The film’s narrative is undeniably convoluted, with a plot that follows an classical-music-obsessed postman who inadvertently becomes the target of a corrupt police chief after coming into possession of a tape incriminating said chief in a prostitution ring, but that’s beside the point; more relevant by far are the vividly colorful visual style and thrilling action sequences, including one high-speed motorcycle chase through the Parisian subway system that Roger Ebert referred to as “an all-time classic,” and with good reason.
In true cinema du look fashion the film is pop art crossed with high art, concerning everything from opera to drug trafficking to stealing records, and the sheer chaos of it all is dazzling. There’s no arguing that the movie has little to say in terms of themes or messages to take away from it, but the abundance of style and romanticism makes any discussion of plot and depth entirely immaterial: this is as pure and hedonistic as cinema gets.
9. Tokyo Drifter (1966, Seijun Suzuki)
Never one to make a traditional film by anybody’s definition, Seijun Suzuki was an outsider even when he was working within the Japanese studio system. Widely regarded as his artistic peak during his time at Nikkatsu – Japan’s oldest and most famous studio –, Tokyo Drifter is an oddball yakuza movie inspired in equal parts by American gangster movies and the Japanese avant-garde movement that flourished in the 1960s.
While the film doesn’t have a jazz-filled soundtrack like Suzuki’s previous film Branded To Kill, it is essentially the cinematic equivalent of free-jazz: bright colors, erratic editing, and hyper-stylized violence all give off the impression of a psychedelic James Bond movie with an experimental edge to it.
The film –which follows a former Yakuza hitman who now wanders Tokyo avoiding rival gangs that seek to kill him – is outrageous and excessive by nature, but in a playfully self-aware way that only makes it all the more charming; it’s hard to resist the sheer absurdity of the film’s chaotic style, even during scenes when the editing is so unconventional that the action is obscured.
It’s a B-movie for the intellectual, combining low-budget yakuza action with bizarre stylistic experimentation in an eminently entertaining way and marking the exact point where Japanese avant-garde crosses over into accessible – but never conventional – territory.
10. The Driver (1978, Walter Hill)
This is the film most often associated with Drive, and rightfully so: the two films are identical in almost every way.

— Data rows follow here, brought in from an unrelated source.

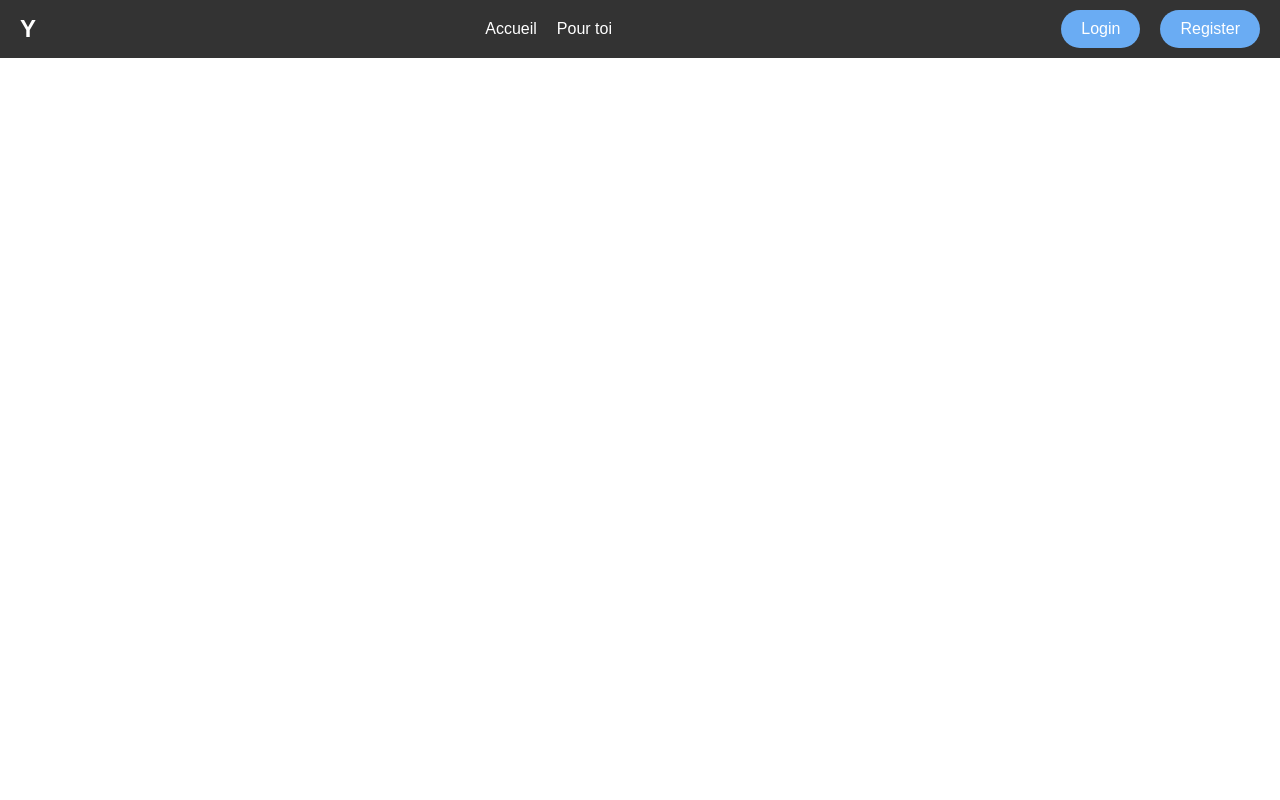
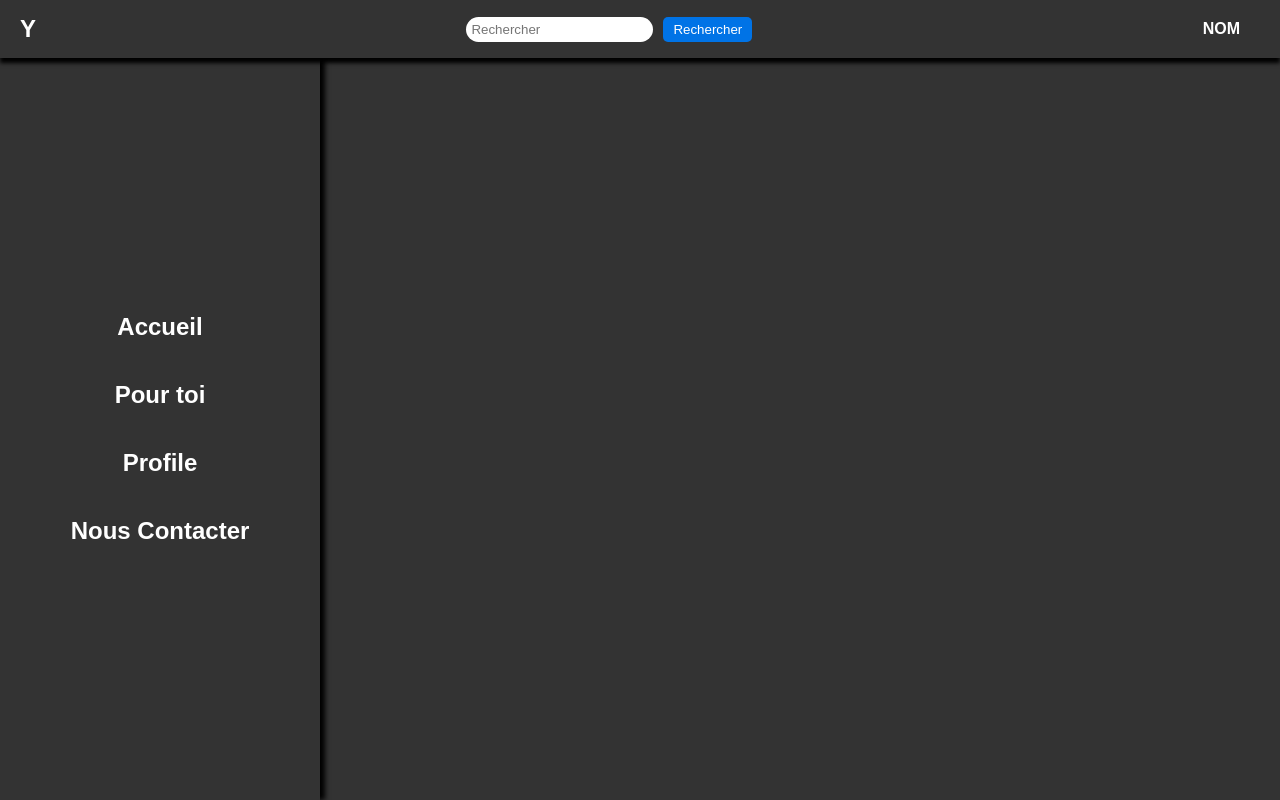
Before and after one commit to chiyeb/ProjetDevWeb, a PHP site: page / in a window 1280 px wide. Run offline with PHP 8.4, Linux system fonts and the light colour scheme.

Commit message:
page principale , ajout nav

```diff
--- a/index.php
+++ b/index.php
@@ -6,21 +6,25 @@
     <meta name="viewport"
           content="width=device-width, user-scalable=no, initial-scale=1.0, maximum-scale=1.0, minimum-scale=1.0">
     <meta http-equiv="X-UA-Compatible" content="ie=edge">
-    <title>Document</title>
+    <title>Y</title>
 </head>
 <body>
 <header>
     <div class="logo">Y</div>
-    <div class="middle-buttons">
+    <div class="search-bar">
+        <input type="text" placeholder="Rechercher">
+        <button>Rechercher</button>
+    </div>
+    <div class="btn">NOM</div>
+</header>
+
+
+    <nav>
         <a class="btn-menu" href="accueil.php">Accueil</a>
         <a class="btn-menu" href="pour-toi.php">Pour toi</a>
-    </div>
-    <nav>
-        <a class="btn" href="page-login.html">Login</a>
-        <a class="btn" href="page-register.html">Register</a>
+        <a class="btn-menu" href="pour-toi.php">Profile</a>
+        <a class="btn-menu" href="pour-toi.php">Nous Contacter</a>
     </nav>
-
-</header>
 
 
 </body>
--- a/styles.css
+++ b/styles.css
@@ -1,8 +1,16 @@
-*{
+* {
     margin: 0;
     padding: 0;
     font-family: Arial;
 }
+
+body {
+    background-color: #333333;
+    display: flex;
+    flex-direction: column;
+    height: 100vh; /* Hauteur de la fenêtre du navigateur */
+}
+
 header {
     background-color: #333;
     color: #fff;
@@ -10,62 +18,72 @@ header {
     display: flex;
     justify-content: space-between;
     align-items: center;
+    margin-bottom: 0px;
+    box-shadow: 0px 5px 4px 0px #000000;
+    position: relative;
 }
 
-header ul {
-    display: flex;
-    justify-content: center;
-}
-
-header ul li {
-    list-style: none;
-    margin: 20px;
-}
-
-/* Styles pour la barre de navigation */
-nav {
-    display: flex;
-    align-items: center;
-}
-
-/* Styles pour les boutons */
-.btn {
-    background-color: #6aacf3;
-    color: #fff;
-    padding: 10px 20px;
-    text-decoration: none;
-    margin-right: 20px;
-    border-radius: 50px;
-    transition: 0.5s;
-}
-.btn:hover{
-    background-color: #3f91d2;
-    transition: 0.5s;
-}
-
-/* Style pour le logo */
+/* Style pour le logo à gauche du header */
 .logo {
     font-size: 24px;
     font-weight: bold;
     margin-left: 20px;
 }
 
-/* Style pour les boutons "Pour toi" et "Accueil" */
-.middle-buttons {
-    flex-grow: 1; /* Les boutons prennent l'espace disponible */
+/* Style pour la barre de recherche au milieu du header */
+.search-bar {
     display: flex;
-    justify-content: center;
     align-items: center;
+}
+
+.search-bar input[type="text"] {
+    padding: 5px;
+    border: none;
+    border-radius: 50px;
+    margin-right: 10px;
+}
+
+.search-bar button {
+    background-color: #0073e6;
+    color: #fff;
+    border: none;
+    padding: 5px 10px;
+    border-radius: 5px;
+    cursor: pointer;
+}
+
+/* Style pour "NOM" tout à droite du header */
+.btn {
+    color: #fff;
+    padding: 10px 20px;
+    text-decoration: none;
+    margin-right: 20px;
+    font-weight: bold;
+}
+
+nav {
+    background-color: #333333;
+    color: #fff;
+    padding: 10px 0;
+    width: 25%;
+    flex-grow: 1; /* La nav s'étend pour occuper tout l'espace vertical restant */
+    display: flex;
+    flex-direction: column;
+    justify-content: center; /* Centrer verticalement */
+    align-items: center; /* Centrer horizontalement */
+    box-shadow: 5px 0px 5px 0px #000000;
+
+}
+
+nav .btn-menu {
+    text-decoration: none;
+    color: #ffffff;
+    font-size: 1.5rem;
+    font-weight: bold;
+    padding: 20px 0px; /* Ajout de marge en haut et en bas */
 
 
 }
 
-.middle-buttons .btn-menu {
-    margin: 0 10px; /* Espacement entre les boutons */
-    text-decoration: none;
-    color: #ffffff;
-    position: relative;
-    position: relative;
-
-
-}
+/* Reste du CSS inchangé */
+/* ... */
```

Nicolas Winding Refn borrowed liberally from The Driver, lifting everything from the nameless getaway driver protagonist to the chase scenes through the streets of Los Angeles to the vivid neon color palette.
What separates this stylish neo-noir from Refn’s vision, however, is that the taciturn driver in this film – played with extraordinary nuance by Ryan O’Neal – is facing down the law, not the mob. Veteran actor Bruce Dern represents that law as the nameless detective who, obsessed with the driver à la Ahab and the white whale, aims to sabotage the driver’s operation and bring him to justice at absolutely any cost.
It’s a film made for film-lovers, employing countless tropes and devices that are instantly recognizable to devoted fans of neo-noir or westerns – the protagonist is essentially just a cross between Clint Eastwood and Steve McQueen, both of whom were initially considered for the role – but there are enough moody dialogue exchanges and spectacular chase scenes to make this easy to recommend to even the most casual viewer.
Author Bio: Joey Shapiro is a film student at Oberlin College in scenic Northeast Ohio, the cornfield capital of the world. His dream date would be watching all thirty Godzilla movies in a row.